[RECORDS SUPPLIED]
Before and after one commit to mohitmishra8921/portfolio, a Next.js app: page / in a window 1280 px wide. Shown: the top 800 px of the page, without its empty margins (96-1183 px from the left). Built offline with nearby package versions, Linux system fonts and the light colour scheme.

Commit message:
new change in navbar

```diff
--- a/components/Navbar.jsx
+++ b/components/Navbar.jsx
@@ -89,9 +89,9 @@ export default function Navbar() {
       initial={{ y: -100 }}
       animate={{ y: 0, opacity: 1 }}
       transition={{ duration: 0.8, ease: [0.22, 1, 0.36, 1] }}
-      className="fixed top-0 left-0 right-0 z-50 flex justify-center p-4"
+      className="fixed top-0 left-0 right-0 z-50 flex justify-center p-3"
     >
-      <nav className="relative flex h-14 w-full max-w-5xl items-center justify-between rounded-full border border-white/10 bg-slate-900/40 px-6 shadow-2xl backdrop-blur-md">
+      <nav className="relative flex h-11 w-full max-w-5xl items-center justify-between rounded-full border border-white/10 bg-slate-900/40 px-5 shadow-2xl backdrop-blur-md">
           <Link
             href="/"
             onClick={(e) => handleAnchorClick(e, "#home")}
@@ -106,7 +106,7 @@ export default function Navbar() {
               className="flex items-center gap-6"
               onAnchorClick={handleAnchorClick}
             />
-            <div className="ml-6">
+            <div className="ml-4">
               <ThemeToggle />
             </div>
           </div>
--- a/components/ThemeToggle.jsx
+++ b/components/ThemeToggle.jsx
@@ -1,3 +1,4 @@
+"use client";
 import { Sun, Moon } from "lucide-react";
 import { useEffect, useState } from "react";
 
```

[ABOUT THIS TASK]
Set down every entry exactly as it appears.

[TASK RESULT]
Before and after one commit to mohitmishra8921/portfolio, a Next.js app: page / in a window 1280 px wide. Shown: the top 800 px of the page, without its empty margins (96-1183 px from the left). Built offline with nearby package versions, Linux system fonts and the light colour scheme.

Commit message:
new change in navbar

```diff
--- a/components/Navbar.jsx
+++ b/components/Navbar.jsx
@@ -89,9 +89,9 @@ export default function Navbar() {
       initial={{ y: -100 }}
       animate={{ y: 0, opacity: 1 }}
       transition={{ duration: 0.8, ease: [0.22, 1, 0.36, 1] }}
-      className="fixed top-0 left-0 right-0 z-50 flex justify-center p-4"
+      className="fixed top-0 left-0 right-0 z-50 flex justify-center p-3"
     >
-      <nav className="relative flex h-14 w-full max-w-5xl items-center justify-between rounded-full border border-white/10 bg-slate-900/40 px-6 shadow-2xl backdrop-blur-md">
+      <nav className="relative flex h-11 w-full max-w-5xl items-center justify-between rounded-full border border-white/10 bg-slate-900/40 px-5 shadow-2xl backdrop-blur-md">
           <Link
             href="/"
             onClick={(e) => handleAnchorClick(e, "#home")}
@@ -106,7 +106,7 @@ export default function Navbar() {
               className="flex items-center gap-6"
               onAnchorClick={handleAnchorClick}
             />
-            <div className="ml-6">
+            <div className="ml-4">
               <ThemeToggle />
             </div>
           </div>
--- a/components/ThemeToggle.jsx
+++ b/components/ThemeToggle.jsx
@@ -1,3 +1,4 @@
+"use client";
 import { Sun, Moon } from "lucide-react";
 import { useEffect, useState } from "react";
 
```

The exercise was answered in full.